Faculty of Mathematics, Computer Science and Natural Sciences
HLTPR - Human Language Technology and Pattern Recognition
RWTH Aachen University
Title: Automatic Speech Recognition based on Neural Networks
In automatic speech recognition, as in many areas of machine learning, stochastic modeling relies on neural networks more and more. Both in acoustic and language modeling, neural networks today mark the state of the art for large vocabulary continuous speech recognition, providing huge improvements over former approaches that were solely based on Gaussian mixture hidden markov models and count-based language models. We give an overview of current activities in neural network based modeling for automatic speech recognition. This includes discussions of network topologies and cell types, training and optimization, choice of input features, adaptation and normalization, multitask training, as well as neural network based language modeling. Despite the clear progress obtained with neural network modeling in speech recognition, a lot is to be done, yet to obtain a consistent and self-contained neural network based modeling approach that ties in with the former state of the art. We will conclude by a discussion of open problems as well as potential future directions w.r.t. to neural network integration into automatic speech recognition systems.
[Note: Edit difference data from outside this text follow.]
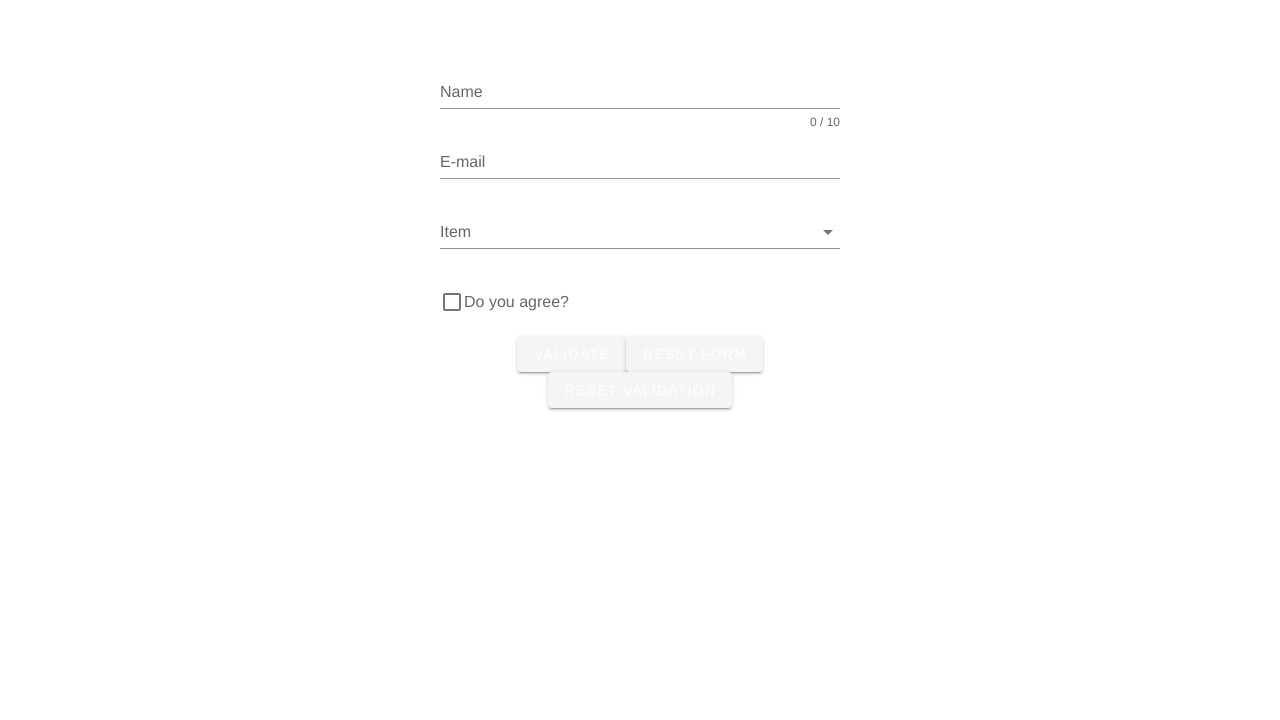
Repository: Natanhel/klitat-tash
Page: /
An editor plug-in stored every save of this project. The page is shown before and after the next save, followed by the edit.
The browser window is 1280 px wide. The pictures show the whole page.
The page's requests for data from a server got no answer. The project was rebuilt for these pictures with package versions that can differ from the ones it lists, and the page was loaded fresh each time. No one was signed in, and anything a server would have sent is missing. Also part of the build but not shown: vue.config.js.

Above is the page before, as saved 2020-12-01 16:50:56.

After the next save:
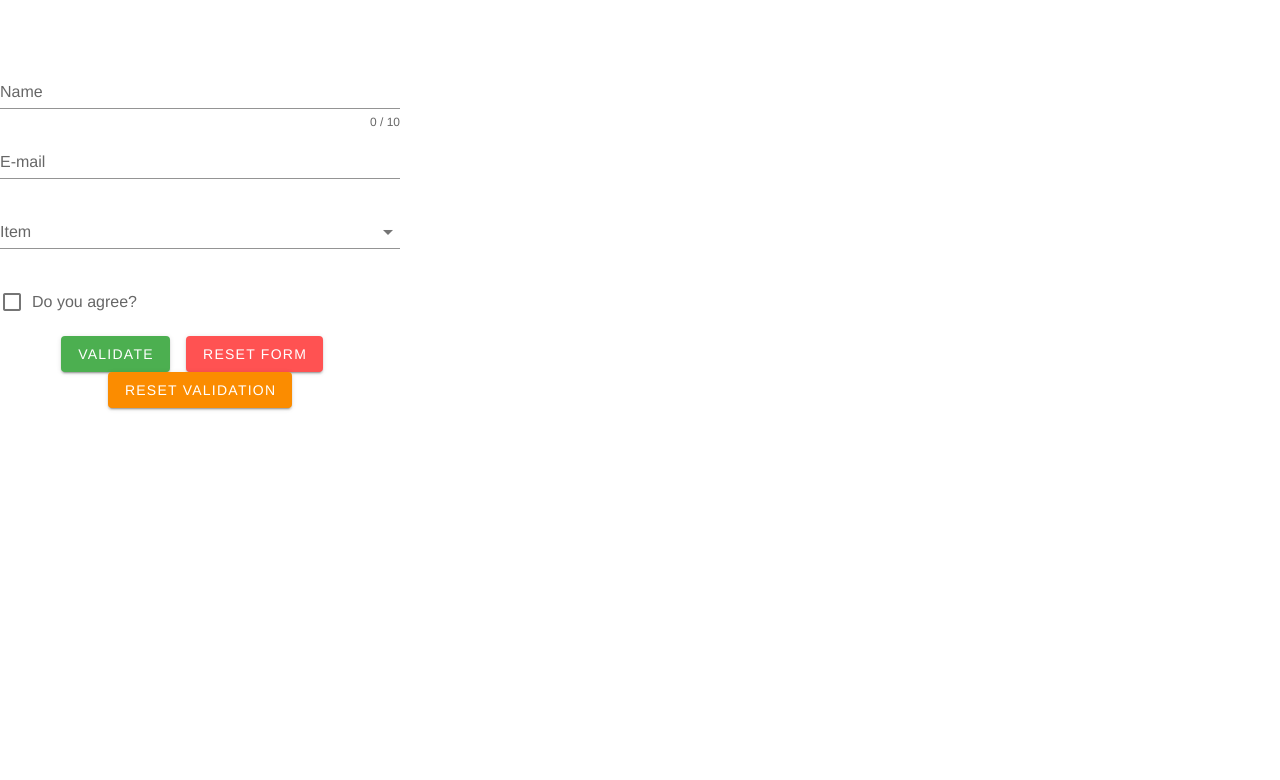
Saved 60 s later.
--- a/src/App.vue
+++ b/src/App.vue
@@ -1,5 +1,5 @@
 <template>
-  <div id="app">
+  <v-app id="app">
 
     <v-form
       ref="form"
@@ -60,7 +60,7 @@
         Reset Validation
       </v-btn>
     </v-form>
-  </div>
+  </v-app>
 </template>
 
 <script>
NNG Software Developing and Commercial Llc.
Title: Speech Recognition Challenges In The Car Navigation Industry
Until a few decades ago, machines talking and understanding human speech were only the subject of science fiction. Nowadays, Text to Speech (TTS) and Automatic Speech Recognition (ASR) became reality, but they are still being considered to be fancy. Automotive infotainment is a selling point for car manufacturers, it is a symbol of being hi-tech, and car commercials often feature the display of the head unit for a few seconds. As avoiding Driver Distraction has grown a major design aspect, Speech Recognition is becoming trendy and almost compulsory. But let us see how far we have gotten.
In the first part, this talk will summarize the most popular Speech features in today's car navigation systems, and will look into the underlying technology, solutions and limitations widely applied in the industry. We will mention typical context designs, dialogue systems and address search, and we will show how the common technology leads to typical HMI solutions. We will point out the possibilities and limitations of on-board and server-based recognition, and consider why we will need to resort to exclusively offline solutions for a while in this industry.
At this point we will have an overview of the ingredients, so the talk will focus on problematic and sub-optimal ASR features requested by automotive manufacturers, explaining why they negatively affect recognition accuracy. A workaround often leads to troublesome and seemingly unnecessary questions for the user, so it is not easy to compromise. In the last part, we will examine a certain address search scenario which is trivial for users, and is feasible with a server-based recognizer, however being an open question as of 2016 when done offline.
Speech Processing Lab, Trinity College Dublin
Title: Machine Processing of Dialogue States; Speculations on Conversational Entropy
This talk will describe our approach to conversational speech synthesis, illustrated with examples from the Herme dialogues.
Herme was a small device that initiated conversations with passers-by in the Science Gallery at Trinity College in Dublin and managed to engage the majority in short conversations lasting up to about three minutes. Experience from that data collection and analyses of human-human
conversational interactions has led us to propose a theory of Conversational Entropy wherein tight couplings become looser through time as topics decay and are refreshed by topic changes and conversational restarts. Laughter is a particular cue to this decay mechanism and might provide sufficient information for machines to intrude into human conversations without causing particular offense.